Michigan professor honored for discovering most likely location of life on other planets: BTN LiveBIG

Great achievement has no road map, which is to say accomplishment isn’t always a linear journey with a fixed destination. Planetary science, with its vast scope, is particularly suited to this maxim.

Last week, the career and work of University of Michigan professor Margaret Kivelson made it clear just how circuitous and dense with possibility exploration of our solar system can be.

Kivelson was awarded the 2017 Kuiper Prize, an annual award bestowed by the Division for Planetary Sciences of the American Astronomical Society “to scientists whose achievements have most advanced our understanding of the planetary system.”

So, pretty high bar there, but about what you’d expect for an award named for the guy who discovered the Kuiper Belt.

What did Kivelson do to attain such lofty heights? She merely established, in the words of the AAS, “our best chances for discovering life beyond Earth” through her research into the outer solar system.

Oh.

Here’s a brief, but incomplete due to space constraints, sample of Kivelson’s professional accomplishments:

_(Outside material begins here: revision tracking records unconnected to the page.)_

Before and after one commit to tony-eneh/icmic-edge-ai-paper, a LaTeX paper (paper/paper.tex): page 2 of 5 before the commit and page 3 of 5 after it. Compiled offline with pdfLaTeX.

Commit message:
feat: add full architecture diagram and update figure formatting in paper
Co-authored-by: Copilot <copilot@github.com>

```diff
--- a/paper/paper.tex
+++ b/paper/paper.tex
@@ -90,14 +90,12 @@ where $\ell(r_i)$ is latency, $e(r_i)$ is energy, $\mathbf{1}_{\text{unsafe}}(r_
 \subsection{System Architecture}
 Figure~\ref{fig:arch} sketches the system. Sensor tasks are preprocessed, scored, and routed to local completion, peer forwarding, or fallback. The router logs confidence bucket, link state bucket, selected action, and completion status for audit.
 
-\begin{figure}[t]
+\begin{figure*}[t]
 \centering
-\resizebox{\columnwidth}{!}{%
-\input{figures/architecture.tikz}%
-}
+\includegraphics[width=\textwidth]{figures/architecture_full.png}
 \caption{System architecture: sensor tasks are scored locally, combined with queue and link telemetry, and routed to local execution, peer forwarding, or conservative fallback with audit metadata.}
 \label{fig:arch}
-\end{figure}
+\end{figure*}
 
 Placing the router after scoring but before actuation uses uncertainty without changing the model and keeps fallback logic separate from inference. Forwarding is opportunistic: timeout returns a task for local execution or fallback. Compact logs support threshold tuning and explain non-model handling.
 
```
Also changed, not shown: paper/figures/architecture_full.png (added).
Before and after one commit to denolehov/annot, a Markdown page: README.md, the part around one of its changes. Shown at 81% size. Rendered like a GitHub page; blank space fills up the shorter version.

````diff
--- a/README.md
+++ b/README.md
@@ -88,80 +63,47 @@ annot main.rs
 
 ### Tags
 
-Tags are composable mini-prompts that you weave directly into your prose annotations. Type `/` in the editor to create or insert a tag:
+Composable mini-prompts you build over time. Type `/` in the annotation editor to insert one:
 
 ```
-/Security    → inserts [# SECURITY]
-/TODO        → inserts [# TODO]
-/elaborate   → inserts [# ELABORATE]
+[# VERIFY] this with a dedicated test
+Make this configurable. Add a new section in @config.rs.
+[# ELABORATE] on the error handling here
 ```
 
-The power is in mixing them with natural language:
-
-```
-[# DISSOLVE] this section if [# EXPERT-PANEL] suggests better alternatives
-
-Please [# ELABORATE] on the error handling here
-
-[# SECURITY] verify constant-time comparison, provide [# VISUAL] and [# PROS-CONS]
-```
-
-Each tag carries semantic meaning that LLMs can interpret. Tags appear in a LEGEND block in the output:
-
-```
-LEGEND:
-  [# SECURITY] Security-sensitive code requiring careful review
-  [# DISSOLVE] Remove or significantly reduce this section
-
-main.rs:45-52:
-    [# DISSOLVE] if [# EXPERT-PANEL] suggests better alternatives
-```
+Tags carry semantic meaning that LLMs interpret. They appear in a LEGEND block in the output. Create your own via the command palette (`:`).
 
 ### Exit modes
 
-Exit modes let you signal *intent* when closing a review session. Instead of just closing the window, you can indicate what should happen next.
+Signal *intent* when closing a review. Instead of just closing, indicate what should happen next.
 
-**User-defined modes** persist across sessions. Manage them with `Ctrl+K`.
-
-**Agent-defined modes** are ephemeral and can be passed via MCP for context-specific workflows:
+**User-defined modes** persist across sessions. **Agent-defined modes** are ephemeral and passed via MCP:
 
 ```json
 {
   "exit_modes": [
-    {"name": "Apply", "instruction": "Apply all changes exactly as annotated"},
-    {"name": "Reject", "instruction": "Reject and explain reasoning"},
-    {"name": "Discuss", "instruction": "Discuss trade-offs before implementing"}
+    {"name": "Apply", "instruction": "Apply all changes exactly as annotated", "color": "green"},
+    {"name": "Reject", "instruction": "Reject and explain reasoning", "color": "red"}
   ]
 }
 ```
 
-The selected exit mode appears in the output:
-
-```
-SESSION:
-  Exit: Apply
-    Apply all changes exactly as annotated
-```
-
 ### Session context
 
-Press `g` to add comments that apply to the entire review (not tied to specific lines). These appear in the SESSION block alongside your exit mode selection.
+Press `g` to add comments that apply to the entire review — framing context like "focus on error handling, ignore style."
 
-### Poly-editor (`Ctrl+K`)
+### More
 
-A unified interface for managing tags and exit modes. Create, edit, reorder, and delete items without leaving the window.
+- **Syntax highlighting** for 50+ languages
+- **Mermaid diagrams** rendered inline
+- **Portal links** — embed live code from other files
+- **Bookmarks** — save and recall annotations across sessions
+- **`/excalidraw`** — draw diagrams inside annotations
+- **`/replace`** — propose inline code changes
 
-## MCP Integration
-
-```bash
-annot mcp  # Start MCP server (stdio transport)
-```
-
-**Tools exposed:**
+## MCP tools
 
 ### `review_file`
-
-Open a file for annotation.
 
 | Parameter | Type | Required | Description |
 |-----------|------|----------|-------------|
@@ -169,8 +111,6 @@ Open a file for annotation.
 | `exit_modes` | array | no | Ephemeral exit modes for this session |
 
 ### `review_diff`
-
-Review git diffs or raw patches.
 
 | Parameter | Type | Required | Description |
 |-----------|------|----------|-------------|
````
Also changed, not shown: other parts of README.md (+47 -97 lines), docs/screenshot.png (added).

Other highlights of Kivelson’s career include studying under Nobel laureate Julian Schwinger while at Harvard, a stint at Imperial College London, working at the RAND Corporation and chairing the department of Earth and Space Sciences at UCLA.

Moreover, she did this in a time when she was often one of only a few women pursuing her chosen field. She was, for example, the only woman in her class at Harvard under Schwinger. She was also criticized for being a “working mother” in the 1950s. She spoke extensively about these challenges with Fran Bagenal, a fellow planetary scientist.

Contrary to this thinking, her family life and connections to students were strengths in her work. And here it’s fitting we give Kivelson the last word on her achievements, from a 2007 article she wrote for the Annual Review of Earth and Planetary Sciences titled “The Rest of the Solar System.”

Most critical to my career was the extraordinary opportunity to pursue research in a great university working with accomplished and helpful colleagues and students. That would not have been possible without encouragement and support from my husband and children. Students, both undergraduate and graduate, have kept me rethinking what I think I know. I started in the field of space physics at its inception, when so little was known that it was straightforward to find something interesting that had not yet been worked out. I was in the right place at the right time to get involved in studies of the outer planets. And to my great good fortune, it turned out that the tenuous plasmas of planetary magnetospheres, fascinating in themselves because of the beauty of the physics that they reveal, also hold clues to what is going on deep within the bodies that they envelope.